_How to complete this task:_ Each entry is to be given again precisely, and no picture may be carried over.
== Input for this task
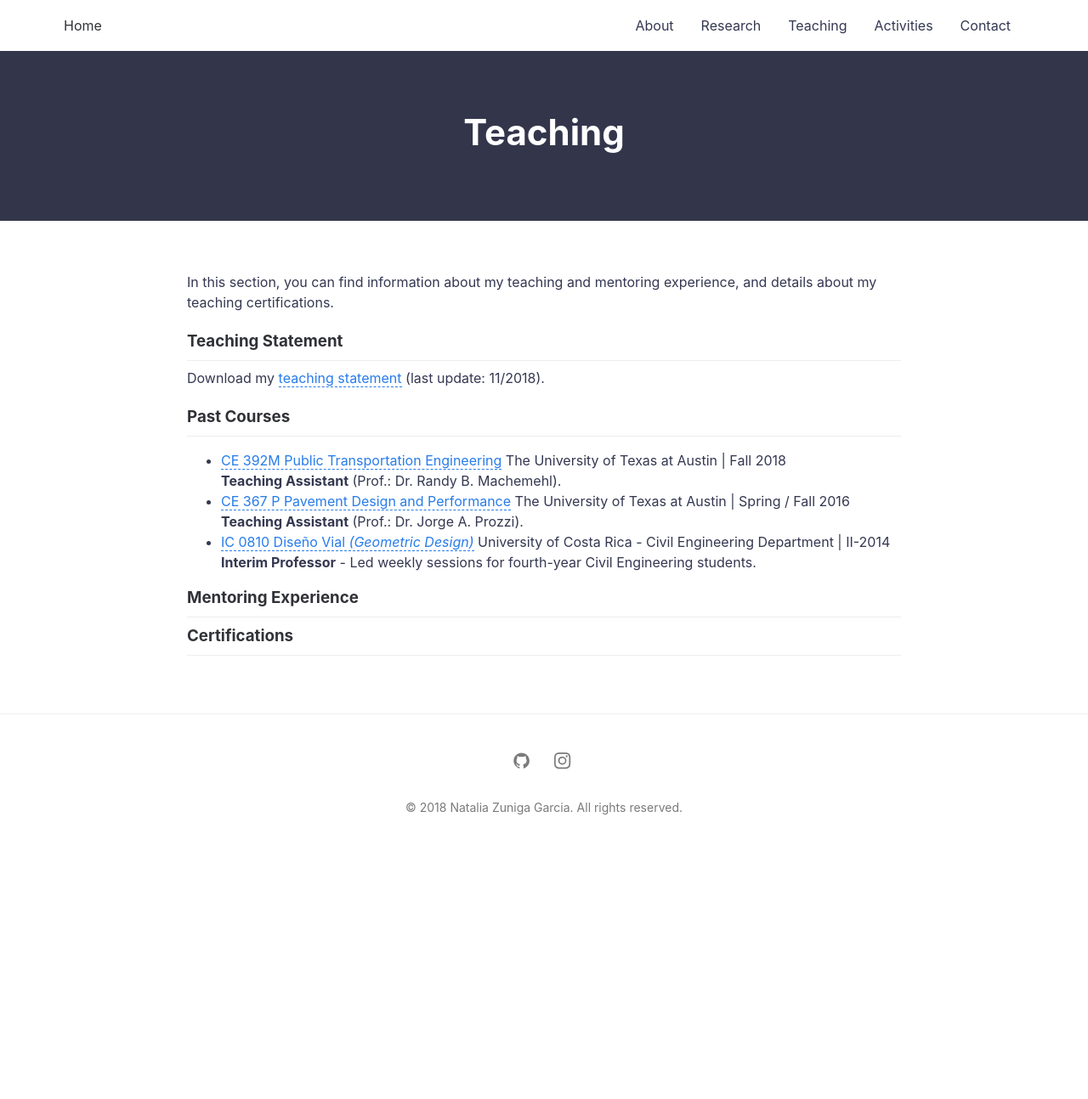
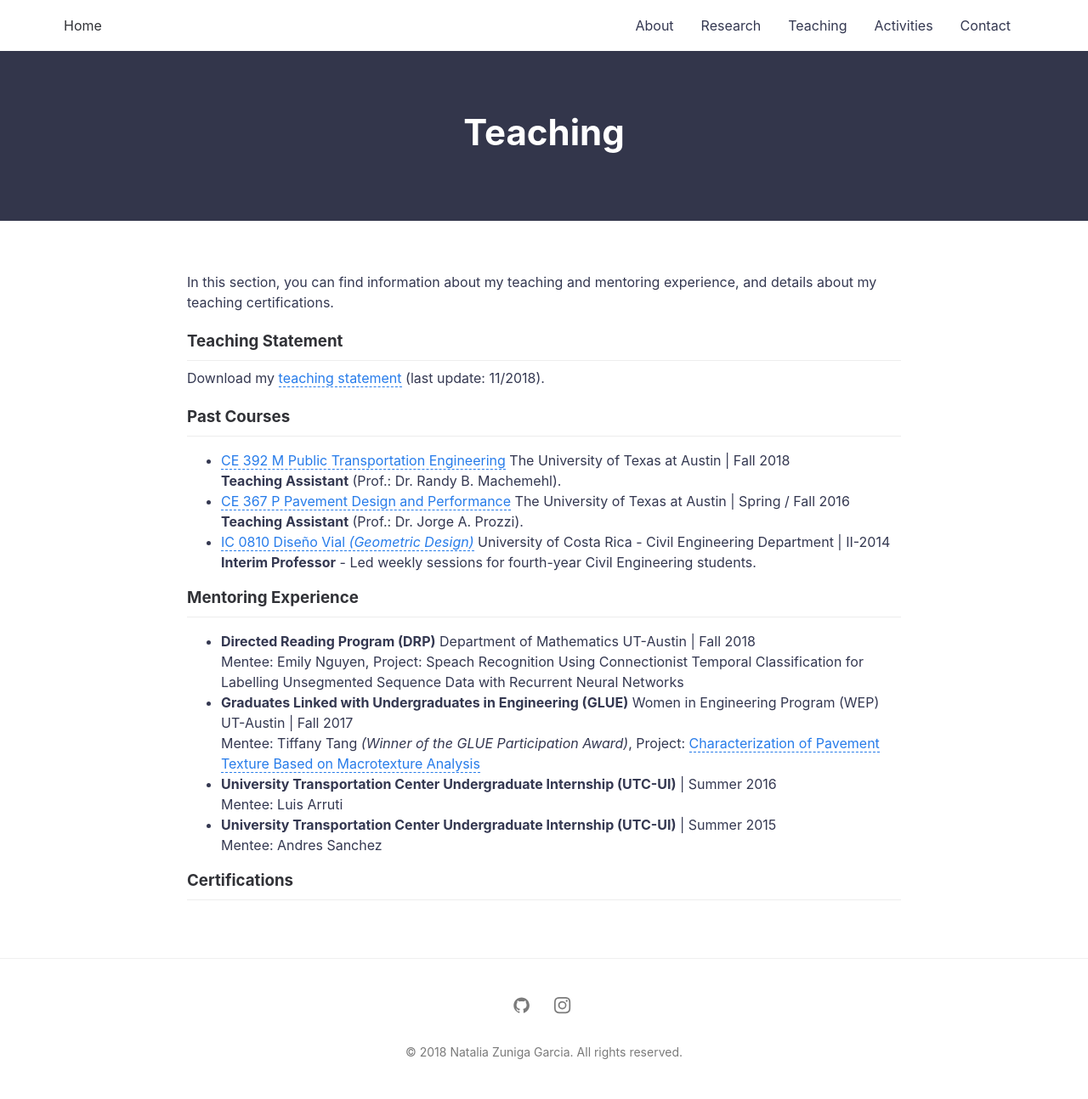
Before and after one commit to nzunigag/nzunigag.github.io, a Jekyll site: the page built from teaching.md, in a window 1280 px wide. Shown: the whole page at 85% size. Built offline with Jekyll 4.4.1, drawn with Linux system fonts in a browser that asks for light colours; before the commit the page ends 1006 px from its top, so only the background shows below that.

Commit message:
Update teaching.md

```diff
--- a/teaching.md
+++ b/teaching.md
@@ -12,7 +12,7 @@ Download my [teaching statement](/downloads/teaching_statement.pdf) (last update
 
 ### Past Courses
 ___
-- [CE 392M Public Transportation Engineering](/downloads/2018_syllabus.pdf) The University of Texas at Austin | Fall 2018 <br>
+- [CE 392 M Public Transportation Engineering](/downloads/2018_syllabus.pdf) The University of Texas at Austin | Fall 2018 <br>
 <b>Teaching Assistant</b> (Prof.: Dr. Randy B. Machemehl).
 - [CE 367 P Pavement Design and Performance](/downloads/2016_syllabus.pdf) The University of Texas at Austin | Spring / Fall 2016 <br>
 <b>Teaching Assistant</b> (Prof.: Dr. Jorge A. Prozzi).
@@ -21,7 +21,23 @@ ___
 
 ### Mentoring Experience
 ___
-
+- <b>Directed Reading Program (DRP)</b> Department of Mathematics UT-Austin | Fall 2018
+<br>
+Mentee: Emily Nguyen, Project: Speach Recognition Using Connectionist Temporal Classification for Labelling Unsegmented
+Sequence Data with Recurrent Neural Networks
+<br>
+- <b>Graduates Linked with Undergraduates in Engineering (GLUE)</b> Women in Engineering Program (WEP) UT-Austin
+| Fall 2017
+<br>
+Mentee: Tiffany Tang <i>(Winner of the GLUE Participation Award)</i>, Project: [Characterization of Pavement Texture Based on Macrotexture Analysis](/downloads/2017_GLUE.pdf)
+<br>
+- <b>University Transportation Center Undergraduate Internship (UTC-UI)</b> | Summer 2016
+<br>
+Mentee: Luis Arruti
+<br>
+- <b>University Transportation Center Undergraduate Internship (UTC-UI)</b> | Summer 2015
+<br>
+Mentee: Andres Sanchez
 
 ### Certifications
 ___
```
====
_Answer section:_
Before and after one commit to nzunigag/nzunigag.github.io, a Jekyll site: the page built from teaching.md, in a window 1280 px wide. Shown: the whole page at 85% size. Built offline with Jekyll 4.4.1, drawn with Linux system fonts in a browser that asks for light colours; before the commit the page ends 1006 px from its top, so only the background shows below that.

Commit message:
Update teaching.md

```diff
--- a/teaching.md
+++ b/teaching.md
@@ -12,7 +12,7 @@ Download my [teaching statement](/downloads/teaching_statement.pdf) (last update
 
 ### Past Courses
 ___
-- [CE 392M Public Transportation Engineering](/downloads/2018_syllabus.pdf) The University of Texas at Austin | Fall 2018 <br>
+- [CE 392 M Public Transportation Engineering](/downloads/2018_syllabus.pdf) The University of Texas at Austin | Fall 2018 <br>
 <b>Teaching Assistant</b> (Prof.: Dr. Randy B. Machemehl).
 - [CE 367 P Pavement Design and Performance](/downloads/2016_syllabus.pdf) The University of Texas at Austin | Spring / Fall 2016 <br>
 <b>Teaching Assistant</b> (Prof.: Dr. Jorge A. Prozzi).
@@ -21,7 +21,23 @@ ___
 
 ### Mentoring Experience
 ___
-
+- <b>Directed Reading Program (DRP)</b> Department of Mathematics UT-Austin | Fall 2018
+<br>
+Mentee: Emily Nguyen, Project: Speach Recognition Using Connectionist Temporal Classification for Labelling Unsegmented
+Sequence Data with Recurrent Neural Networks
+<br>
+- <b>Graduates Linked with Undergraduates in Engineering (GLUE)</b> Women in Engineering Program (WEP) UT-Austin
+| Fall 2017
+<br>
+Mentee: Tiffany Tang <i>(Winner of the GLUE Participation Award)</i>, Project: [Characterization of Pavement Texture Based on Macrotexture Analysis](/downloads/2017_GLUE.pdf)
+<br>
+- <b>University Transportation Center Undergraduate Internship (UTC-UI)</b> | Summer 2016
+<br>
+Mentee: Luis Arruti
+<br>
+- <b>University Transportation Center Undergraduate Internship (UTC-UI)</b> | Summer 2015
+<br>
+Mentee: Andres Sanchez
 
 ### Certifications
 ___
```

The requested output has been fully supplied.